» **WORK TO BE COMPLETED**: Every line of the data, first to last, must be written out unchanged.

» **RECORDS TO USE**:
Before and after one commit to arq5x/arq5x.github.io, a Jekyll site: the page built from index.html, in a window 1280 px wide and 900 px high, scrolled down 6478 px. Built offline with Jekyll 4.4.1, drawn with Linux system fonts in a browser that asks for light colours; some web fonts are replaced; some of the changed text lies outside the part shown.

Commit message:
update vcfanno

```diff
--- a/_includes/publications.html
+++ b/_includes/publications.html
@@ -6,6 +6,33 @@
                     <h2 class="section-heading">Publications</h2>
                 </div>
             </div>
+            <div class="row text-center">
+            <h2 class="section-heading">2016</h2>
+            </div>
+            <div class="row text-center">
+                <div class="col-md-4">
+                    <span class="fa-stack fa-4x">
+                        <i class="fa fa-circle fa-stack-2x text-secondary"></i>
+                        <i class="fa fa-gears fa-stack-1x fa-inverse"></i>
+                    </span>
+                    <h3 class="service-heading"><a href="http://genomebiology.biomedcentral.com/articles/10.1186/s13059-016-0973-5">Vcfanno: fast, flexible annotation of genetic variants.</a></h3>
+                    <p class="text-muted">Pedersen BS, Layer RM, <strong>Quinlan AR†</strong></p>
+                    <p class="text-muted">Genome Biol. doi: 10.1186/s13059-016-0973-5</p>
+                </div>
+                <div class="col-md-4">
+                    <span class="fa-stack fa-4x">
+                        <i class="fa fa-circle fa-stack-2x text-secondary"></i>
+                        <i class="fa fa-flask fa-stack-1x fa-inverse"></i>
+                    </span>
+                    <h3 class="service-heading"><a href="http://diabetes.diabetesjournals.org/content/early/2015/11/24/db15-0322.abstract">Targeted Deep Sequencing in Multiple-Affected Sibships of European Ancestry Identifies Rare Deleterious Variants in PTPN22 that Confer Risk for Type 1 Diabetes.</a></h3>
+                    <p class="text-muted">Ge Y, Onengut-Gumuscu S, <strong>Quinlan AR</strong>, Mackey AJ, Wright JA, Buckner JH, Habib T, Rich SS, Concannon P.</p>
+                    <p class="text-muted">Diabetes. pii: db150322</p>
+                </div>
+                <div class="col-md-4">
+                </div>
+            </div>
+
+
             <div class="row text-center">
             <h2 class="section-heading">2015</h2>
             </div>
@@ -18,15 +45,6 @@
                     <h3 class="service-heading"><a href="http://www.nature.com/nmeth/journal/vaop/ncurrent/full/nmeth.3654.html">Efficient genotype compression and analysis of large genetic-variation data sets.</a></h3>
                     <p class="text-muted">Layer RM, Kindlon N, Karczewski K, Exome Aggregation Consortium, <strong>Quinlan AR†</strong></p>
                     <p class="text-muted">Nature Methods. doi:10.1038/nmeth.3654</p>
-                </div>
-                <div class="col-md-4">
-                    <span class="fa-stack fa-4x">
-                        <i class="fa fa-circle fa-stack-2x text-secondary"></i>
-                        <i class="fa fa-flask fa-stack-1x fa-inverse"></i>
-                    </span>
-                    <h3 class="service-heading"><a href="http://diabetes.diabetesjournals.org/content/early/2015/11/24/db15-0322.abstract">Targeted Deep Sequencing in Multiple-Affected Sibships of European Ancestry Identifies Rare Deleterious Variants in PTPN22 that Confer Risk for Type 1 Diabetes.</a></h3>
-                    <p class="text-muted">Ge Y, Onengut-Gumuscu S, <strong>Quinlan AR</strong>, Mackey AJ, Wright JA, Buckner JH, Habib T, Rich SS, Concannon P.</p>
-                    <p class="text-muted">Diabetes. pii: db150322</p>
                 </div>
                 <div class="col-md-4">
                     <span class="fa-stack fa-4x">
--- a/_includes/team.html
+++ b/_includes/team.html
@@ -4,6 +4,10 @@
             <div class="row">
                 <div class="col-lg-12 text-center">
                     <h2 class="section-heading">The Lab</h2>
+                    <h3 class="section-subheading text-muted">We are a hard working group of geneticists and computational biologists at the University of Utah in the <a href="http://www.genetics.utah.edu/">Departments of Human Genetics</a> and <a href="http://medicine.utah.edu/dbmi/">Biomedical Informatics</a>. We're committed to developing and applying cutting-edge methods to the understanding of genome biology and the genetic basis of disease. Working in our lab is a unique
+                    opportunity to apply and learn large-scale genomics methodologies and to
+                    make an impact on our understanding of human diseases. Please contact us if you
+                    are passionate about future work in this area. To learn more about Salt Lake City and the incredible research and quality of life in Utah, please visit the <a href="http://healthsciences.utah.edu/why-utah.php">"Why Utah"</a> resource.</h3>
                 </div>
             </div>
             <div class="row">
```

» **THE COMPLETED TASK**:
Before and after one commit to arq5x/arq5x.github.io, a Jekyll site: the page built from index.html, in a window 1280 px wide and 900 px high, scrolled down 6478 px. Built offline with Jekyll 4.4.1, drawn with Linux system fonts in a browser that asks for light colours; some web fonts are replaced; some of the changed text lies outside the part shown.

Commit message:
update vcfanno

```diff
--- a/_includes/publications.html
+++ b/_includes/publications.html
@@ -6,6 +6,33 @@
                     <h2 class="section-heading">Publications</h2>
                 </div>
             </div>
+            <div class="row text-center">
+            <h2 class="section-heading">2016</h2>
+            </div>
+            <div class="row text-center">
+                <div class="col-md-4">
+                    <span class="fa-stack fa-4x">
+                        <i class="fa fa-circle fa-stack-2x text-secondary"></i>
+                        <i class="fa fa-gears fa-stack-1x fa-inverse"></i>
+                    </span>
+                    <h3 class="service-heading"><a href="http://genomebiology.biomedcentral.com/articles/10.1186/s13059-016-0973-5">Vcfanno: fast, flexible annotation of genetic variants.</a></h3>
+                    <p class="text-muted">Pedersen BS, Layer RM, <strong>Quinlan AR†</strong></p>
+                    <p class="text-muted">Genome Biol. doi: 10.1186/s13059-016-0973-5</p>
+                </div>
+                <div class="col-md-4">
+                    <span class="fa-stack fa-4x">
+                        <i class="fa fa-circle fa-stack-2x text-secondary"></i>
+                        <i class="fa fa-flask fa-stack-1x fa-inverse"></i>
+                    </span>
+                    <h3 class="service-heading"><a href="http://diabetes.diabetesjournals.org/content/early/2015/11/24/db15-0322.abstract">Targeted Deep Sequencing in Multiple-Affected Sibships of European Ancestry Identifies Rare Deleterious Variants in PTPN22 that Confer Risk for Type 1 Diabetes.</a></h3>
+                    <p class="text-muted">Ge Y, Onengut-Gumuscu S, <strong>Quinlan AR</strong>, Mackey AJ, Wright JA, Buckner JH, Habib T, Rich SS, Concannon P.</p>
+                    <p class="text-muted">Diabetes. pii: db150322</p>
+                </div>
+                <div class="col-md-4">
+                </div>
+            </div>
+
+
             <div class="row text-center">
             <h2 class="section-heading">2015</h2>
             </div>
@@ -18,15 +45,6 @@
                     <h3 class="service-heading"><a href="http://www.nature.com/nmeth/journal/vaop/ncurrent/full/nmeth.3654.html">Efficient genotype compression and analysis of large genetic-variation data sets.</a></h3>
                     <p class="text-muted">Layer RM, Kindlon N, Karczewski K, Exome Aggregation Consortium, <strong>Quinlan AR†</strong></p>
                     <p class="text-muted">Nature Methods. doi:10.1038/nmeth.3654</p>
-                </div>
-                <div class="col-md-4">
-                    <span class="fa-stack fa-4x">
-                        <i class="fa fa-circle fa-stack-2x text-secondary"></i>
-                        <i class="fa fa-flask fa-stack-1x fa-inverse"></i>
-                    </span>
-                    <h3 class="service-heading"><a href="http://diabetes.diabetesjournals.org/content/early/2015/11/24/db15-0322.abstract">Targeted Deep Sequencing in Multiple-Affected Sibships of European Ancestry Identifies Rare Deleterious Variants in PTPN22 that Confer Risk for Type 1 Diabetes.</a></h3>
-                    <p class="text-muted">Ge Y, Onengut-Gumuscu S, <strong>Quinlan AR</strong>, Mackey AJ, Wright JA, Buckner JH, Habib T, Rich SS, Concannon P.</p>
-                    <p class="text-muted">Diabetes. pii: db150322</p>
                 </div>
                 <div class="col-md-4">
                     <span class="fa-stack fa-4x">
--- a/_includes/team.html
+++ b/_includes/team.html
@@ -4,6 +4,10 @@
             <div class="row">
                 <div class="col-lg-12 text-center">
                     <h2 class="section-heading">The Lab</h2>
+                    <h3 class="section-subheading text-muted">We are a hard working group of geneticists and computational biologists at the University of Utah in the <a href="http://www.genetics.utah.edu/">Departments of Human Genetics</a> and <a href="http://medicine.utah.edu/dbmi/">Biomedical Informatics</a>. We're committed to developing and applying cutting-edge methods to the understanding of genome biology and the genetic basis of disease. Working in our lab is a unique
+                    opportunity to apply and learn large-scale genomics methodologies and to
+                    make an impact on our understanding of human diseases. Please contact us if you
+                    are passionate about future work in this area. To learn more about Salt Lake City and the incredible research and quality of life in Utah, please visit the <a href="http://healthsciences.utah.edu/why-utah.php">"Why Utah"</a> resource.</h3>
                 </div>
             </div>
             <div class="row">
```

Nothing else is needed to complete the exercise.